Dataset entries

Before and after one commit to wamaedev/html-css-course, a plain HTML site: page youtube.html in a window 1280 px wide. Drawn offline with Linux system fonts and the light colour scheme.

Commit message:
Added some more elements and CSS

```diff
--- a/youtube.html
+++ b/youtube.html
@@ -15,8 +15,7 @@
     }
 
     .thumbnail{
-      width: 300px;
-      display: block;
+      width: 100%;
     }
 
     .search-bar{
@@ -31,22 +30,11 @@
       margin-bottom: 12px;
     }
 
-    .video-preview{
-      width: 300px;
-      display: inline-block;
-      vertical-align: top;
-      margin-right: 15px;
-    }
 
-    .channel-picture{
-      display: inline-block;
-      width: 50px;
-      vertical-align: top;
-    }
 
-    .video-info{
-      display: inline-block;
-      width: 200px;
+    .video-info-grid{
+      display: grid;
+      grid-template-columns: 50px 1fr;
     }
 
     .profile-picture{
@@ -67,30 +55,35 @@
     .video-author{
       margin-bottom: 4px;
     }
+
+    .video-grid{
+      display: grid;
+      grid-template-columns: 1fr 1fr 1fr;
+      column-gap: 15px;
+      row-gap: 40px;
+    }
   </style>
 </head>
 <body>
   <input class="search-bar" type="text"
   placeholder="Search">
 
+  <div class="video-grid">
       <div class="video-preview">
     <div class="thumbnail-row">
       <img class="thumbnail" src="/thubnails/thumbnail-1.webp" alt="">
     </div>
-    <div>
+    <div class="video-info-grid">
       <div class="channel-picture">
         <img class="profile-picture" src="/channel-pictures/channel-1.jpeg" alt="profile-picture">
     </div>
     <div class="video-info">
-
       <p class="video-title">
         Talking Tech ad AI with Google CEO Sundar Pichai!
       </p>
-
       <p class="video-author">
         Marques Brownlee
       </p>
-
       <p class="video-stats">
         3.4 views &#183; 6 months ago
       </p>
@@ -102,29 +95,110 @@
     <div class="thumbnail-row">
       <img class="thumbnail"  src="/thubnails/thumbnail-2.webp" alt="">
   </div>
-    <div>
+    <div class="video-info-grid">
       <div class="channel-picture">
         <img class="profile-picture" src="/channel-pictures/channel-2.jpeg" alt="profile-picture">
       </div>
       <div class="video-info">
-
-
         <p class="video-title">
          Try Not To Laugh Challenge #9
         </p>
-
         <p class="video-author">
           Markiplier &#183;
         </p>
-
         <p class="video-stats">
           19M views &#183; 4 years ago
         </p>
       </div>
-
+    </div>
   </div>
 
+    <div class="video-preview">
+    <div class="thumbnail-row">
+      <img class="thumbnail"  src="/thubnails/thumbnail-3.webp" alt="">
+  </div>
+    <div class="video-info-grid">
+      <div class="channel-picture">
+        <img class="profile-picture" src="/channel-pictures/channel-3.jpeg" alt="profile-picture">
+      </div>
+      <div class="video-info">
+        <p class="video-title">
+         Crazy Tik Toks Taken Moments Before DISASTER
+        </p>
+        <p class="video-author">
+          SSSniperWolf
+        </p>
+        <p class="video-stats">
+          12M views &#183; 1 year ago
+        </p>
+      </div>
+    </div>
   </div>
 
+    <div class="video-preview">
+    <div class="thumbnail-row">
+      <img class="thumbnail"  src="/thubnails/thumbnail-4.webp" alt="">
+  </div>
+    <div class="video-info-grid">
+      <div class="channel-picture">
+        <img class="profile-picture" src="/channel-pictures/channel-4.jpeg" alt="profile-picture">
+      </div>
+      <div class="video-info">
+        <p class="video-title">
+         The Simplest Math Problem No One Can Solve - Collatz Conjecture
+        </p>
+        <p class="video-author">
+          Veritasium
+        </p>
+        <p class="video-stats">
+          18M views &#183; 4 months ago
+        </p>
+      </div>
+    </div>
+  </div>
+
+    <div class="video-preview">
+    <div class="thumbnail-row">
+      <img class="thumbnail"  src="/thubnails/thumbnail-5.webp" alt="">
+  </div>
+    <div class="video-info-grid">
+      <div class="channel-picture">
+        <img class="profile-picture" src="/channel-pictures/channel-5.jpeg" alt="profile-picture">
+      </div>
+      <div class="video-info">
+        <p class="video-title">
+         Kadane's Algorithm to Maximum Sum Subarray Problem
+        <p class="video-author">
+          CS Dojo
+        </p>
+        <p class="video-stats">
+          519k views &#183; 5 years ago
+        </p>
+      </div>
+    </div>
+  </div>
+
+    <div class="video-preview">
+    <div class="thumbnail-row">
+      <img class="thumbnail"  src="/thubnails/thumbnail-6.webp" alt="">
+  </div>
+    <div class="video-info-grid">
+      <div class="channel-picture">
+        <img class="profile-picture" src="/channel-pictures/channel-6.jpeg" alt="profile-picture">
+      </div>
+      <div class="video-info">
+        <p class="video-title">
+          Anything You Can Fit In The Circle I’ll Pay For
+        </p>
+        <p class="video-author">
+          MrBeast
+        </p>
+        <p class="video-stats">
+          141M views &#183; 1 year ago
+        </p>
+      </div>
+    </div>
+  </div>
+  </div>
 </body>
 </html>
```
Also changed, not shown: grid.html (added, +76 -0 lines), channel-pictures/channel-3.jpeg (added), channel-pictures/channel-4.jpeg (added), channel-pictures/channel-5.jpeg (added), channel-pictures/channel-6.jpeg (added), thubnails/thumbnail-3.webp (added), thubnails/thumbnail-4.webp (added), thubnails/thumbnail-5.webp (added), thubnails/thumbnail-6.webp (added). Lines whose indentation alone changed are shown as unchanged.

PROMPT:
Output the entries verbatim.

ANSWER BOX:
Before and after one commit to wamaedev/html-css-course, a plain HTML site: page youtube.html in a window 1280 px wide. Drawn offline with Linux system fonts and the light colour scheme.

Commit message:
Added some more elements and CSS

```diff
--- a/youtube.html
+++ b/youtube.html
@@ -15,8 +15,7 @@
     }
 
     .thumbnail{
-      width: 300px;
-      display: block;
+      width: 100%;
     }
 
     .search-bar{
@@ -31,22 +30,11 @@
       margin-bottom: 12px;
     }
 
-    .video-preview{
-      width: 300px;
-      display: inline-block;
-      vertical-align: top;
-      margin-right: 15px;
-    }
 
-    .channel-picture{
-      display: inline-block;
-      width: 50px;
-      vertical-align: top;
-    }
 
-    .video-info{
-      display: inline-block;
-      width: 200px;
+    .video-info-grid{
+      display: grid;
+      grid-template-columns: 50px 1fr;
     }
 
     .profile-picture{
@@ -67,30 +55,35 @@
     .video-author{
       margin-bottom: 4px;
     }
+
+    .video-grid{
+      display: grid;
+      grid-template-columns: 1fr 1fr 1fr;
+      column-gap: 15px;
+      row-gap: 40px;
+    }
   </style>
 </head>
 <body>
   <input class="search-bar" type="text"
   placeholder="Search">
 
+  <div class="video-grid">
       <div class="video-preview">
     <div class="thumbnail-row">
       <img class="thumbnail" src="/thubnails/thumbnail-1.webp" alt="">
     </div>
-    <div>
+    <div class="video-info-grid">
       <div class="channel-picture">
         <img class="profile-picture" src="/channel-pictures/channel-1.jpeg" alt="profile-picture">
     </div>
     <div class="video-info">
-
       <p class="video-title">
         Talking Tech ad AI with Google CEO Sundar Pichai!
       </p>
-
       <p class="video-author">
         Marques Brownlee
       </p>
-
       <p class="video-stats">
         3.4 views &#183; 6 months ago
       </p>
@@ -102,29 +95,110 @@
     <div class="thumbnail-row">
       <img class="thumbnail"  src="/thubnails/thumbnail-2.webp" alt="">
   </div>
-    <div>
+    <div class="video-info-grid">
       <div class="channel-picture">
         <img class="profile-picture" src="/channel-pictures/channel-2.jpeg" alt="profile-picture">
       </div>
       <div class="video-info">
-
-
         <p class="video-title">
          Try Not To Laugh Challenge #9
         </p>
-
         <p class="video-author">
           Markiplier &#183;
         </p>
-
         <p class="video-stats">
           19M views &#183; 4 years ago
         </p>
       </div>
-
+    </div>
   </div>
 
+    <div class="video-preview">
+    <div class="thumbnail-row">
+      <img class="thumbnail"  src="/thubnails/thumbnail-3.webp" alt="">
+  </div>
+    <div class="video-info-grid">
+      <div class="channel-picture">
+        <img class="profile-picture" src="/channel-pictures/channel-3.jpeg" alt="profile-picture">
+      </div>
+      <div class="video-info">
+        <p class="video-title">
+         Crazy Tik Toks Taken Moments Before DISASTER
+        </p>
+        <p class="video-author">
+          SSSniperWolf
+        </p>
+        <p class="video-stats">
+          12M views &#183; 1 year ago
+        </p>
+      </div>
+    </div>
   </div>
 
+    <div class="video-preview">
+    <div class="thumbnail-row">
+      <img class="thumbnail"  src="/thubnails/thumbnail-4.webp" alt="">
+  </div>
+    <div class="video-info-grid">
+      <div class="channel-picture">
+        <img class="profile-picture" src="/channel-pictures/channel-4.jpeg" alt="profile-picture">
+      </div>
+      <div class="video-info">
+        <p class="video-title">
+         The Simplest Math Problem No One Can Solve - Collatz Conjecture
+        </p>
+        <p class="video-author">
+          Veritasium
+        </p>
+        <p class="video-stats">
+          18M views &#183; 4 months ago
+        </p>
+      </div>
+    </div>
+  </div>
+
+    <div class="video-preview">
+    <div class="thumbnail-row">
+      <img class="thumbnail"  src="/thubnails/thumbnail-5.webp" alt="">
+  </div>
+    <div class="video-info-grid">
+      <div class="channel-picture">
+        <img class="profile-picture" src="/channel-pictures/channel-5.jpeg" alt="profile-picture">
+      </div>
+      <div class="video-info">
+        <p class="video-title">
+         Kadane's Algorithm to Maximum Sum Subarray Problem
+        <p class="video-author">
+          CS Dojo
+        </p>
+        <p class="video-stats">
+          519k views &#183; 5 years ago
+        </p>
+      </div>
+    </div>
+  </div>
+
+    <div class="video-preview">
+    <div class="thumbnail-row">
+      <img class="thumbnail"  src="/thubnails/thumbnail-6.webp" alt="">
+  </div>
+    <div class="video-info-grid">
+      <div class="channel-picture">
+        <img class="profile-picture" src="/channel-pictures/channel-6.jpeg" alt="profile-picture">
+      </div>
+      <div class="video-info">
+        <p class="video-title">
+          Anything You Can Fit In The Circle I’ll Pay For
+        </p>
+        <p class="video-author">
+          MrBeast
+        </p>
+        <p class="video-stats">
+          141M views &#183; 1 year ago
+        </p>
+      </div>
+    </div>
+  </div>
+  </div>
 </body>
 </html>
```
Also changed, not shown: grid.html (added, +76 -0 lines), channel-pictures/channel-3.jpeg (added), channel-pictures/channel-4.jpeg (added), channel-pictures/channel-5.jpeg (added), channel-pictures/channel-6.jpeg (added), thubnails/thumbnail-3.webp (added), thubnails/thumbnail-4.webp (added), thubnails/thumbnail-5.webp (added), thubnails/thumbnail-6.webp (added). Lines whose indentation alone changed are shown as unchanged.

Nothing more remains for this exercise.